BPS logo

 

### 

The Portland Bureau of Transportation (PBOT) is the steward of the City’s transportation system, and a community partner in shaping a livable city. We plan, build, manage and maintain an effective and safe transportation system that provides access and mobility. Learn more at www.portlandoregon.gov/transportation

Traffic Advisory: Street improvements on SE Clinton Street will require road closure, from SE 21st Ave to SE 26th Ave, Oct. 16-24

Detours on SE Ivon and Taggart streets for bike and motor vehicle traffic on this busy bicycle corridor

(Oct. 15, 2018) The City of Portland Bureau of Transportation advises the traveling public that street improvements on SE Clinton Street from SE 21st Ave to SE 26th Ave will require the road to be closed to all traffic except buses during work hours, starting Tuesday Oct. 16, for up to seven weekdays.

The street surface will be ground off and repaved with a new layer of asphalt, extending the life of the road by 15 to 20 years.

The traveling public is advised to expect delays during project work hours, normally 7 a.m. to 5 p.m., and expect to follow detour routes. Consider using alternate routes if possible, through Oct. 24.

During work hours, the following detours will direct bicycle and vehicle traffic:

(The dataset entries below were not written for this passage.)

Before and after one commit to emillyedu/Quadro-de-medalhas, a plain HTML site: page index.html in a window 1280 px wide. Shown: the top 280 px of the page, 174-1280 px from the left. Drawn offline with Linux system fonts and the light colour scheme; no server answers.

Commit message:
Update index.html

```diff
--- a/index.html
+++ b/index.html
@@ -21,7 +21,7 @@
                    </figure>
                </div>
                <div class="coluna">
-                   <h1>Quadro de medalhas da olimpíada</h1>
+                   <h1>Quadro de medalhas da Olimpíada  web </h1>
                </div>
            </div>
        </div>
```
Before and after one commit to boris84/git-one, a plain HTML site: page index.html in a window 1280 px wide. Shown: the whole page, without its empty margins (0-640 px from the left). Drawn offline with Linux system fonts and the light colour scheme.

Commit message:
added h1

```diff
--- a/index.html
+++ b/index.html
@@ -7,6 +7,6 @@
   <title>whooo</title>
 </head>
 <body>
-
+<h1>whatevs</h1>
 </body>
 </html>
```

Eastbound travelers will go south at SE 21st, east on SE Taggart St, and north on SE 26th to return to SE Clinton St.
Westbound travelers will go north at SE 26th Ave, west on SE Ivon St, and south on SE 21st Ave to return to SE Clinton St.
For comfort and safety, people riding bicycles are encouraged to use the detour routes at all times, even when work crews are not present. There will be times when the ground street surface is left unattended, and such conditions can be difficult or uncomfortable for people biking.

During work hours, travelers will need to park on side streets and walk to access businesses and other destinations on Clinton Street. Motor vehicles and bicycle traffic will be kept out of the street to ensure safety for crews and the public. Businesses with specific access needs, such as for deliveries, should contact crews on the scene for safe access.

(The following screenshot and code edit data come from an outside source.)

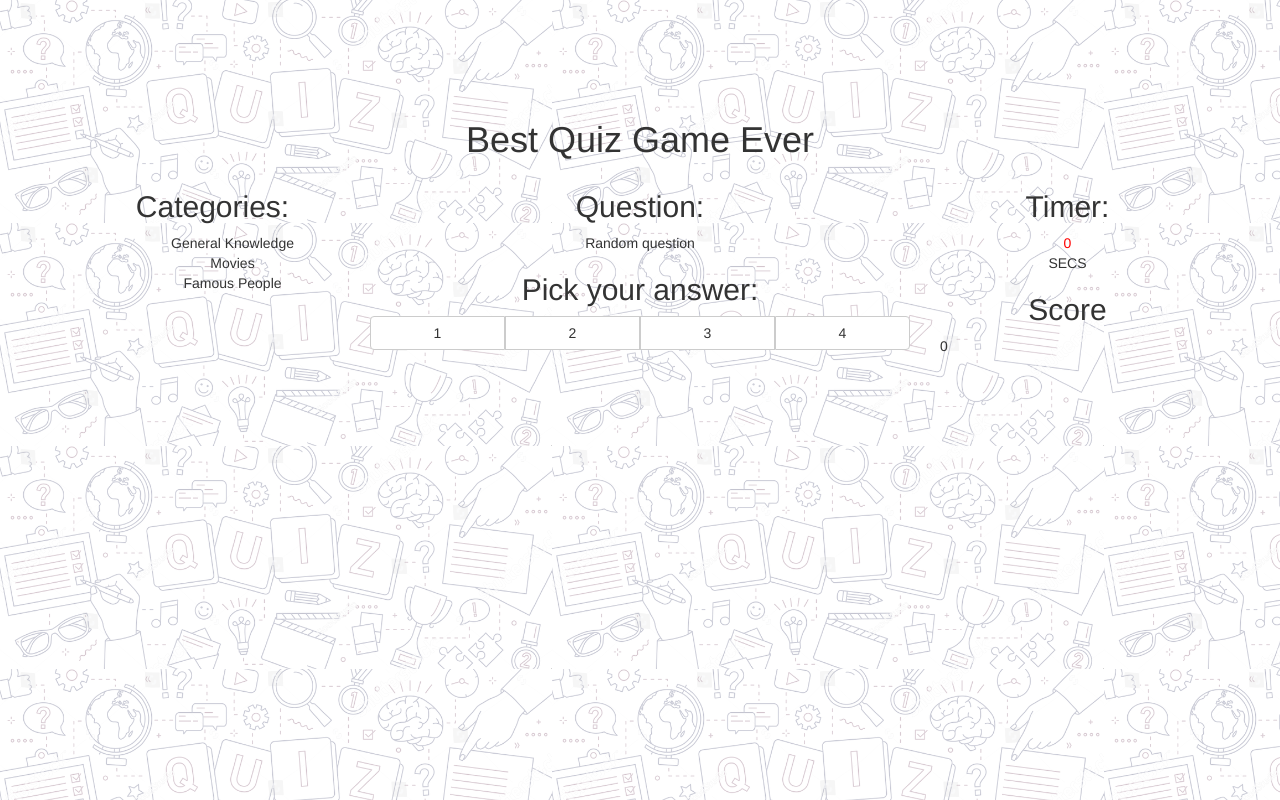
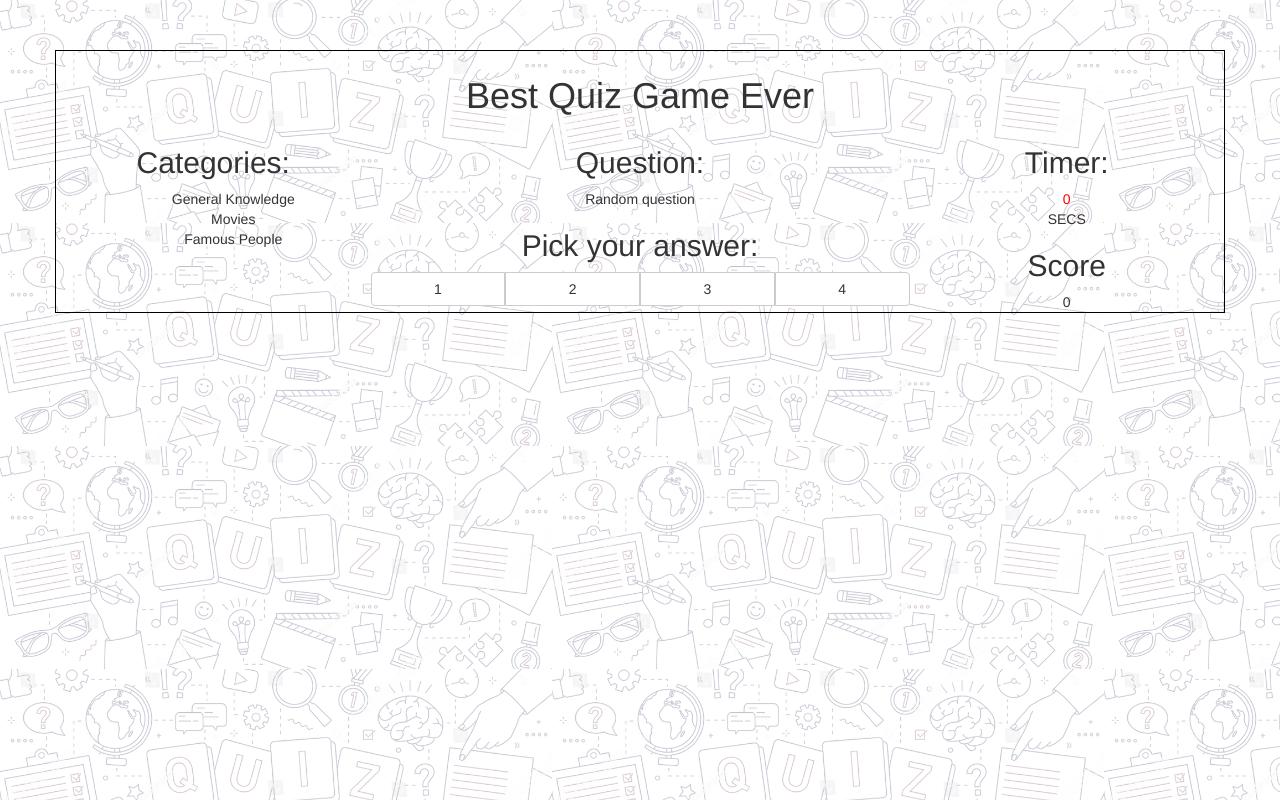
Before and after one commit to maroua-akkari/Sparta-game, a plain HTML site: page index.html in a window 1280 px wide. Drawn offline with nearby package versions, Linux system fonts and the light colour scheme; no server answers.

Commit message:
div bordered

```diff
--- a/main.css
+++ b/main.css
@@ -7,11 +7,16 @@ h1, h2 {
 }
 
 h1 {
-  padding-top: 100px;
+  padding-top: 5px;
 }
 
 body {
   background: url("quiz-background.png");
+}
+
+.allContent {
+    border: 1px solid black;
+    margin-top: 50px;
 }
 
 .categories li {
@@ -26,3 +31,7 @@ body {
 .secs , .mins {
   text-align: center;
 }
+
+.score {
+  text-align: center;
+}
```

Crews will repave 0.7 lane mile of street surface. Clinton is a neighborhood greenway, a street with low-traffic volumes and speeds, where bicycles, pedestrians and neighbors are given priority.

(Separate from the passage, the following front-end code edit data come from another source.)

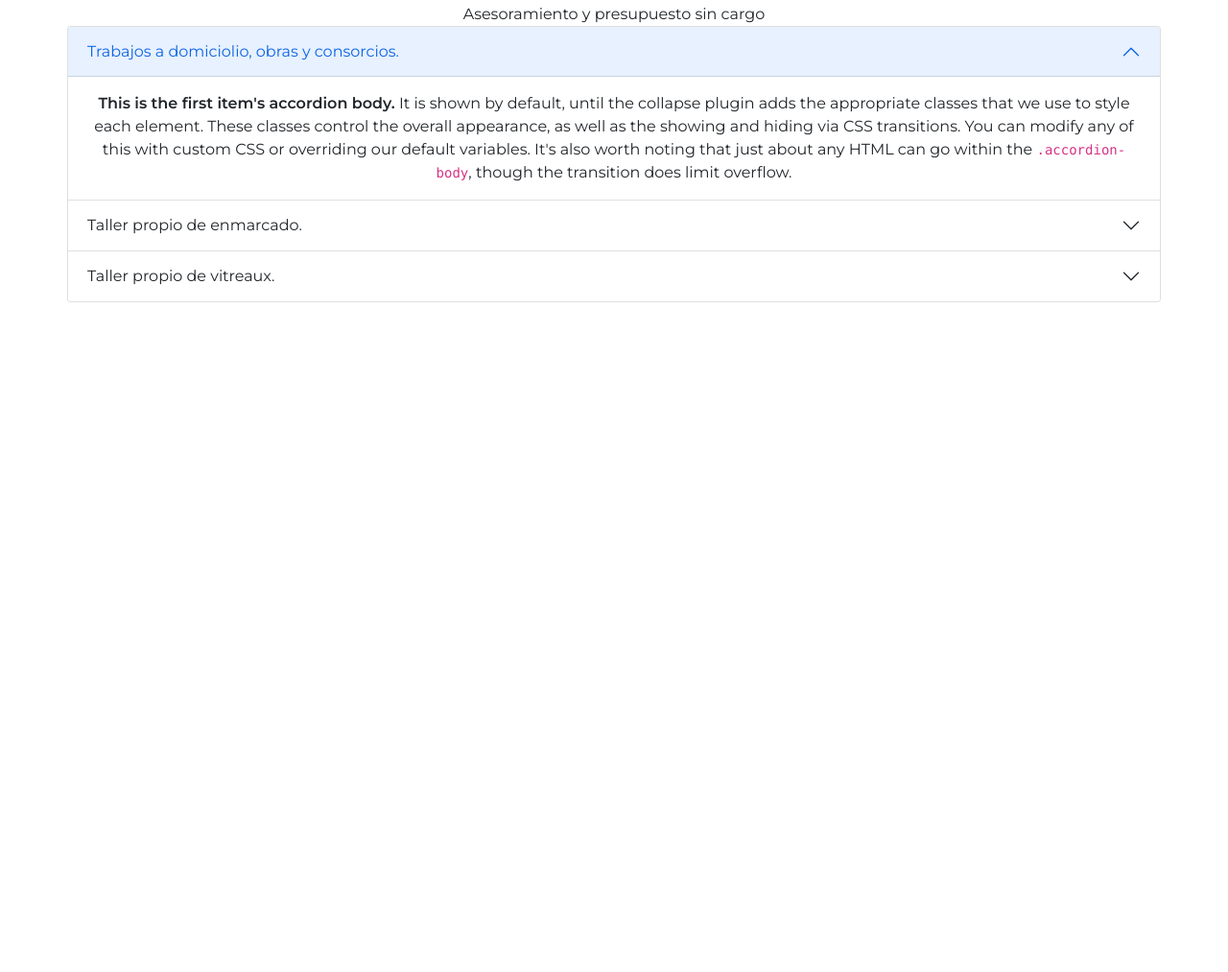
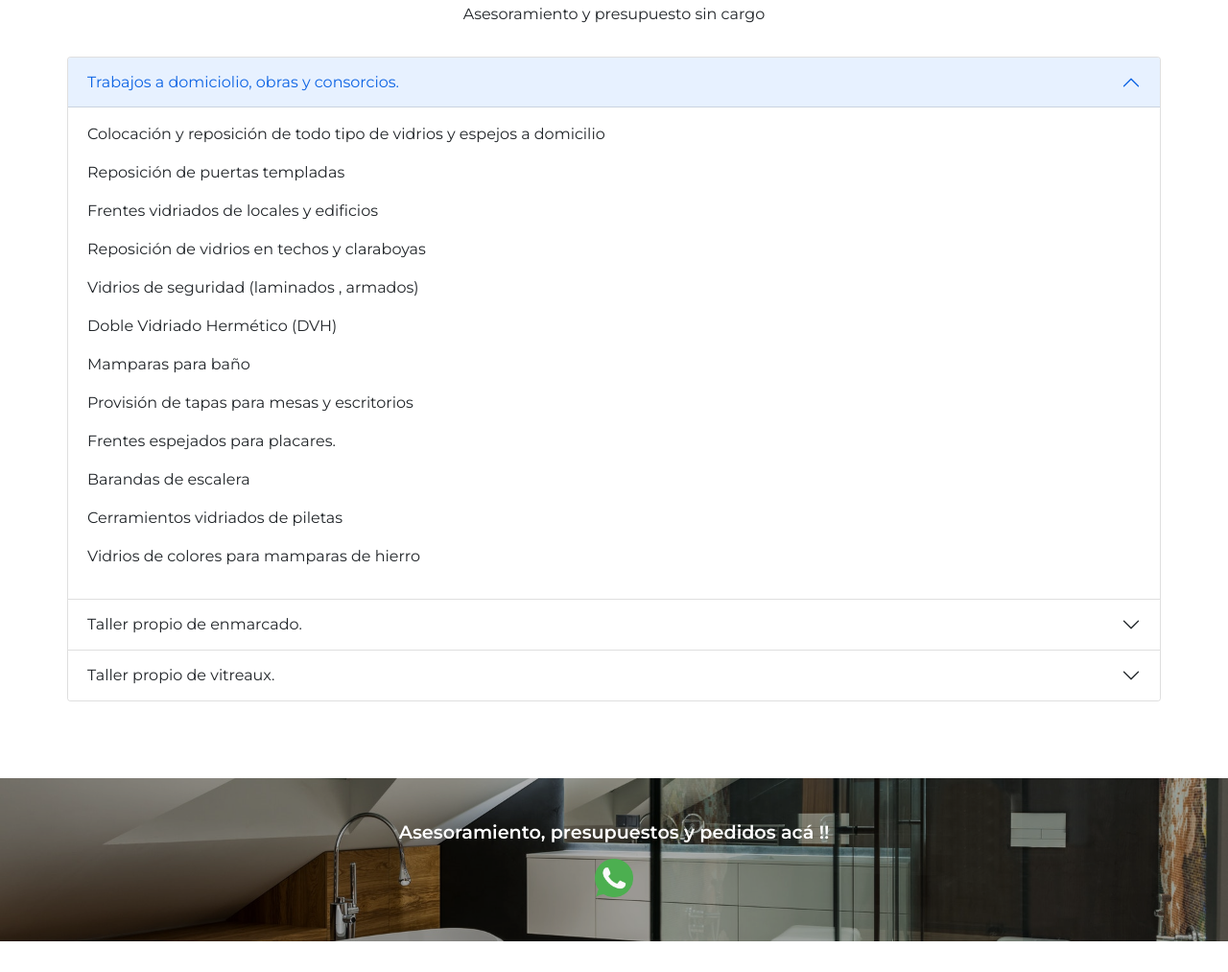
Before and after one commit to NahuelStratico/mosconi, a website: page index.html in a window 1280 px wide. Shown: the part 1309-2322 px from the top of the page at 96% size. Before the commit the page ends 1672 px from the top, so only its background shows below. Drawn offline with nearby package versions, Linux system fonts and the light colour scheme.

Commit message:
complete services y construccion del CTA

```diff
--- a/index.html
+++ b/index.html
@@ -72,6 +72,7 @@
         <img src="./assets/img/frente.jpg" class="principal_img" alt="Vidrieria Mosconi">
     </div>
 
+    <!-- About, Services -->
     <main class="main">
         <!-- Nosotros -->
         <div class="bg_about">
@@ -105,6 +106,7 @@
             </div>
         </div>
 
+        <!-- Servicios -->
         <div class="container services_container">
             <div class="title_container-service">
                 <h3 class="about_title">Servicios</h3>
@@ -120,8 +122,20 @@
                     </button>
                   </h2>
                   <div id="panelsStayOpen-collapseOne" class="accordion-collapse collapse show" aria-labelledby="panelsStayOpen-headingOne">
-                    <div class="accordion-body">
-                      <strong>This is the first item's accordion body.</strong> It is shown by default, until the collapse plugin adds the appropriate classes that we use to style each element. These classes control the overall appearance, as well as the showing and hiding via CSS transitions. You can modify any of this with custom CSS or overriding our default variables. It's also worth noting that just about any HTML can go within the <code>.accordion-body</code>, though the transition does limit overflow.
+                    <!-- Section one -->
+                    <div class="accordion-body text-start">
+                      <p>Colocación y reposición de todo tipo de vidrios y espejos a domicilio</p>
+                      <p>Reposición de puertas templadas</p>
+                      <p>Frentes vidriados de locales y edificios</p>
+                      <p>Reposición de vidrios en techos y claraboyas</p>
+                      <p>Vidrios de seguridad (laminados , armados)</p>
+                      <p>Doble Vidriado Hermético (DVH)</p>
+                      <p>Mamparas para baño</p>
+                      <p>Provisión de tapas para mesas y escritorios</p>
+                      <p>Frentes espejados para placares.</p>
+                      <p>Barandas de escalera</p>
+                      <p>Cerramientos vidriados de piletas</p>
+                      <p>Vidrios de colores para mamparas de hierro</p>
                     </div>
                   </div>
                 </div>
@@ -132,8 +146,12 @@
                     </button>
                   </h2>
                   <div id="panelsStayOpen-collapseTwo" class="accordion-collapse collapse" aria-labelledby="panelsStayOpen-headingTwo">
-                    <div class="accordion-body">
-                      <strong>This is the second item's accordion body.</strong> It is hidden by default, until the collapse plugin adds the appropriate classes that we use to style each element. These classes control the overall appearance, as well as the showing and hiding via CSS transitions. You can modify any of this with custom CSS or overriding our default variables. It's also worth noting that just about any HTML can go within the <code>.accordion-body</code>, though the transition does limit overflow.
+                    <!-- Section two -->
+                    <div class="accordion-body text-start">
+                      <p>Enmarcado de láminas, diplomas , pósters , fotos ,serigrafías , etc.</p>
+                      <p>Enmarcado de camisetas deportivas</p>
+                      <p>Enmarcado de óleos y tapices</p>
+                      <p>Marcos para espejos</p>
                     </div>
                   </div>
                 </div>
@@ -144,15 +162,29 @@
                     </button>
                   </h2>
                   <div id="panelsStayOpen-collapseThree" class="accordion-collapse collapse" aria-labelledby="panelsStayOpen-headingThree">
-                    <div class="accordion-body">
-                      <strong>This is the third item's accordion body.</strong> It is hidden by default, until the collapse plugin adds the appropriate classes that we use to style each element. These classes control the overall appearance, as well as the showing and hiding via CSS transitions. You can modify any of this with custom CSS or overriding our default variables. It's also worth noting that just about any HTML can go within the <code>.accordion-body</code>, though the transition does limit overflow.
+                    <!-- Section three -->
+                    <div class="accordion-body text-start">
+                      <p>Diseño y realizacion de vitrales a medida.</p>
+                      <p>Restauraciones.</p>
+                      <p>Plomo y tiffany.</p>
+                      <p>Lámparas.</p>
+                      <p>Objetos de diseño.</p>
                     </div>
                   </div>
                 </div>
             </div>
         </div>
+    </main>
 
-    </main>
+    <!-- CTA -->
+    <section class="cta">
+      <h5>Asesoramiento, presupuestos y pedidos acá !!</h5>
+      <img src="./assets/img/whatsapp.png" alt="whatsapp">
+    </section>
+
+
+
+    <!-- Footer -->
     <footer>
 
     </footer>
--- a/scss/styles.scss
+++ b/scss/styles.scss
@@ -49,7 +49,7 @@
                     display: none;
                 }
                 .social_icon{
-                    width: 20%;
+                    // width: 20%;
                     justify-content: space-between;
                     font-size: 1.2em;
                 }
@@ -81,7 +81,7 @@
 
     }
 
-    // =========================== main
+    // =========================== About, Services
     .main{
         text-align: center;
 
@@ -132,6 +132,13 @@
                     }
                 }
             }
+
+             // Mediaqueries
+             @media (max-width: 768px){
+                .about_container-image{
+                    margin-bottom: 2rem;
+                }
+            }
         }
 
         // Services
@@ -143,9 +150,51 @@
                 flex-direction: column;
                 justify-content: center;
                 align-items: center;
+                margin-bottom: 2rem;
+            }
 
+            @media (max-width: 520px){
+                .title_container-service span{
+                    font-size: .9em;
+                }
             }
         }
 
     }
+
+    .cta{
+        background: url('../assets/img/cta-img.jpg');
+        background-repeat: no-repeat;
+        background-position: center;
+        background-size: cover;
+        width: 100%;
+        height: 170px;
+        margin: 2rem 0;
+        display: flex;
+        flex-direction: column;
+        justify-content: center;
+        align-items: center;
+        position: relative;
+
+        h5{
+            font-size: 1.2em;
+            color: #fff;
+            font-weight: 600;
+            z-index: 1;
+            margin-bottom: 1rem;
+        }
+        img{
+            height: 40px;
+            z-index: 1;
+        }
+    }
+    .cta::before{
+        content: '';
+        position: absolute;
+        top: 0;
+        left: 0;
+        right: 0;
+        bottom: 0;
+        background: rgba(0, 0, 0, 0.3);
+    }
 }
```
Also changed, not shown: assets/img/cta-img.jpg (added), assets/img/whatsapp.png (added), css/styles.css.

The traveling public is advised to expect delays while repairs are being made. We ask the public to travel cautiously, observe all traffic control signage and obey directions from flaggers and other work crew members. Use alternate routes if possible.

This work is weather-dependent and the schedule may change.

###

The Portland Bureau of Transportation (PBOT) is the steward of the City’s transportation system, and a community partner in shaping a livable city. We plan, build, manage and maintain an effective and safe transportation system that provides access and mobility. Learn more at www.portlandoregon.gov/transportation

Traffic Advisory: Street improvements on SW Vermont Street between SW 55th and SW 45th, October 15-26

Detour map

During street improvements on SW Vermont between October 15-26, eastbound traffic will be detoured up SW Shattuck before returning to SW Vermont via SW 45th Avenue.

FOS

(Oct. 12, 2018) The City of Portland Bureau of Transportation advises the traveling public that street improvements on SW Vermont Street from SW 55th Ave to SW 45th Ave will require lane closures beginning Monday, October 15 through Friday, October 26, during all hours and all days.

The lane closures will allow crews to grind and pave the street as part of the Fixing Our Streets SW Vermont Street paving project.

People traveling east on SW Vermont from SW Oleson Road will be detoured to SW Shattuck Road, then routed to SW Cameron Road from SW Shattuck Rd and then finally routed towards SW 45th Ave down back to SW Vermont, for all hours and all days. Access will be maintained for businesses and residents during the project. Other travel alternatives include SW Beaverton-Hillsdale Highway and SW Garden Home Road to SW Multnomah Boulevard.

The traveling public is advised to expect delays while repairs are being made. We ask the public to travel cautiously, observe all lane closures and directions by reader boards and flaggers, and use alternate routes if possible.

This work is weather-dependent and the schedule may change.